Task requirements – Which lines below contain the word "notes"? Copy each one.

Supplied data –
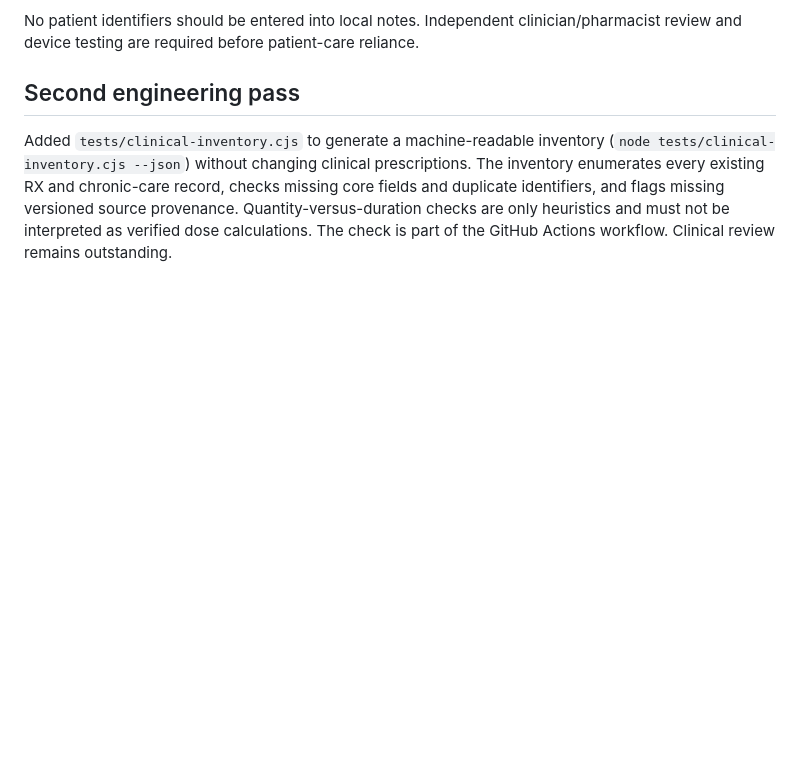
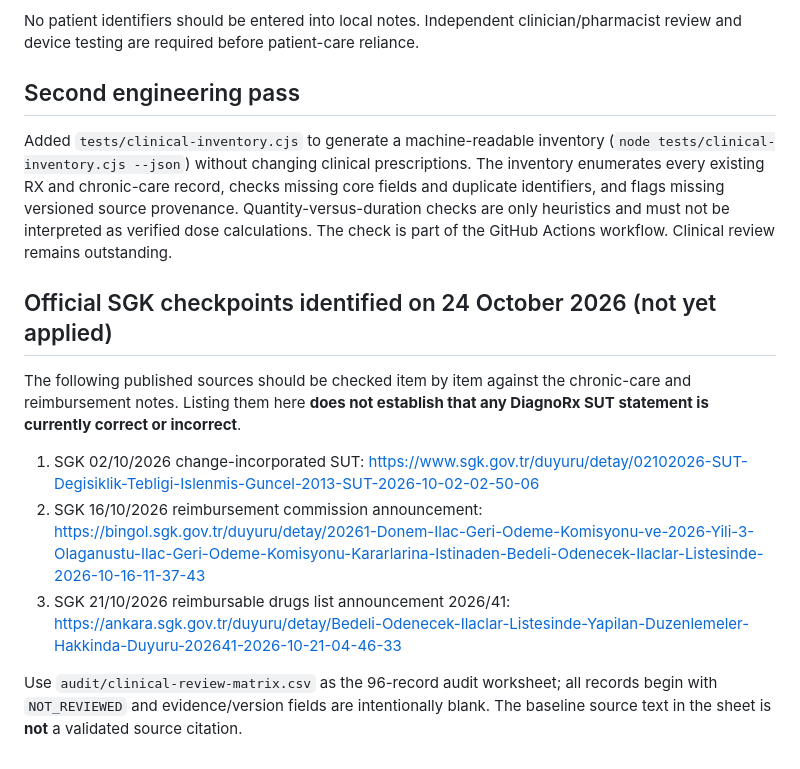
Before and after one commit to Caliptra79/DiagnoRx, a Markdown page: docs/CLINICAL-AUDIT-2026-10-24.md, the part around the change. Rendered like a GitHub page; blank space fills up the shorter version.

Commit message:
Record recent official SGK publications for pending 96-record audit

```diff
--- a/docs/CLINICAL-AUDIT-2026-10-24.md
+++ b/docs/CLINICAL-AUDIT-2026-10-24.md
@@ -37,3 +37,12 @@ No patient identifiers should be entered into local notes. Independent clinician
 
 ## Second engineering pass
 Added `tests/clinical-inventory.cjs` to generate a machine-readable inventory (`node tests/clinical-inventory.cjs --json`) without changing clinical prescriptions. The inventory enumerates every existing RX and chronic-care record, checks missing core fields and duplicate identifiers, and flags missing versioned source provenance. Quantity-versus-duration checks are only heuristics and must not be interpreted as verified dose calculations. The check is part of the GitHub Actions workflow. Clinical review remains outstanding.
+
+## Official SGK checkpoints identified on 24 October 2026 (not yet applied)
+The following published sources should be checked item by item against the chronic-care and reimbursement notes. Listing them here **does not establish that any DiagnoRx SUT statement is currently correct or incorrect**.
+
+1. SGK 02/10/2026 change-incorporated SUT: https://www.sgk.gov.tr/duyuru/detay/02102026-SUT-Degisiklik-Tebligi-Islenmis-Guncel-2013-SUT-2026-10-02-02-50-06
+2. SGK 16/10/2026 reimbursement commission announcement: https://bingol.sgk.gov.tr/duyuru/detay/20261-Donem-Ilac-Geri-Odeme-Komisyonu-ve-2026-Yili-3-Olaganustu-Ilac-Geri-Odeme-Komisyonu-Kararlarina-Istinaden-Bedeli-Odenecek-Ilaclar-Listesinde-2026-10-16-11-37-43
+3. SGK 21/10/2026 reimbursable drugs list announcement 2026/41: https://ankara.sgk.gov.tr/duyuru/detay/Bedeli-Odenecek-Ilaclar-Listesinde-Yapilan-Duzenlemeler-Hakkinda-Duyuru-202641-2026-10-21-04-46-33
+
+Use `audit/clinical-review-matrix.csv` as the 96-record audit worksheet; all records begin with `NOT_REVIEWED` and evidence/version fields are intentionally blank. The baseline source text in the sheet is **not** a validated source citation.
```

* * *

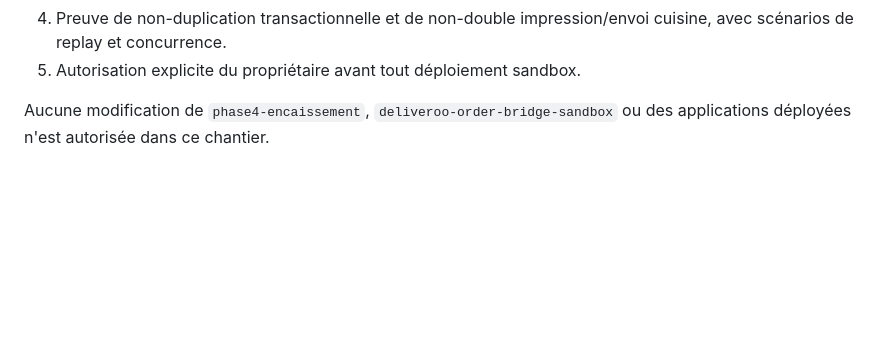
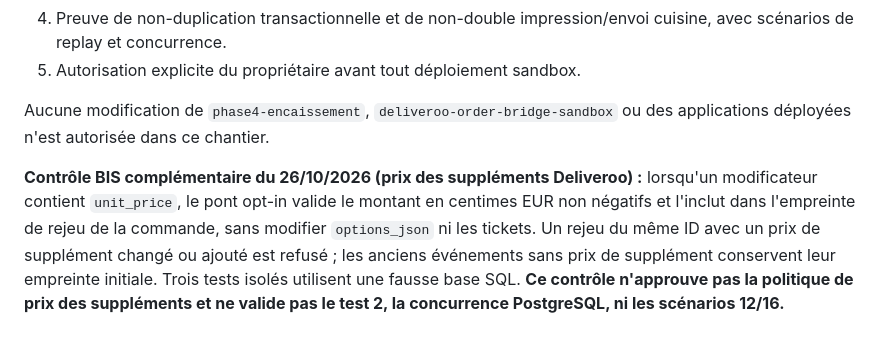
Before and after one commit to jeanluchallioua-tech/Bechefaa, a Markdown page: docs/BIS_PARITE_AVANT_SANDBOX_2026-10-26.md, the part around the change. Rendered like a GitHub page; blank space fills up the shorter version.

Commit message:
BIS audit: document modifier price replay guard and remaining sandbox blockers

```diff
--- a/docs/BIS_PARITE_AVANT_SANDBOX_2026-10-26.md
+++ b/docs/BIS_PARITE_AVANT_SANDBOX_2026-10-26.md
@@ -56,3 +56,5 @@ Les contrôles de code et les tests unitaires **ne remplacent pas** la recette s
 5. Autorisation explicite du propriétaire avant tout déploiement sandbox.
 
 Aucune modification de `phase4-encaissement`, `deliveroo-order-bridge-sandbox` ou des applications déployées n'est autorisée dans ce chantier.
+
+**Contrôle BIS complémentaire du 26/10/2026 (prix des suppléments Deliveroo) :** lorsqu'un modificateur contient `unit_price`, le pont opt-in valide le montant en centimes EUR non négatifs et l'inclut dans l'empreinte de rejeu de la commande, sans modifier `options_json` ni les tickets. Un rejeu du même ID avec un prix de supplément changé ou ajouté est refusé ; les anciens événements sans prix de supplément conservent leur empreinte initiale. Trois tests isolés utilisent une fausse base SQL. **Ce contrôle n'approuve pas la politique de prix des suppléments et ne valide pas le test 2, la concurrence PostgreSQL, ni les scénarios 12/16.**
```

Written response –
@@ -37,3 +37,12 @@ No patient identifiers should be entered into local notes. Independent clinician
+The following published sources should be checked item by item against the chronic-care and reimbursement notes. Listing them here **does not establish that any DiagnoRx SUT statement is currently correct or incorrect**.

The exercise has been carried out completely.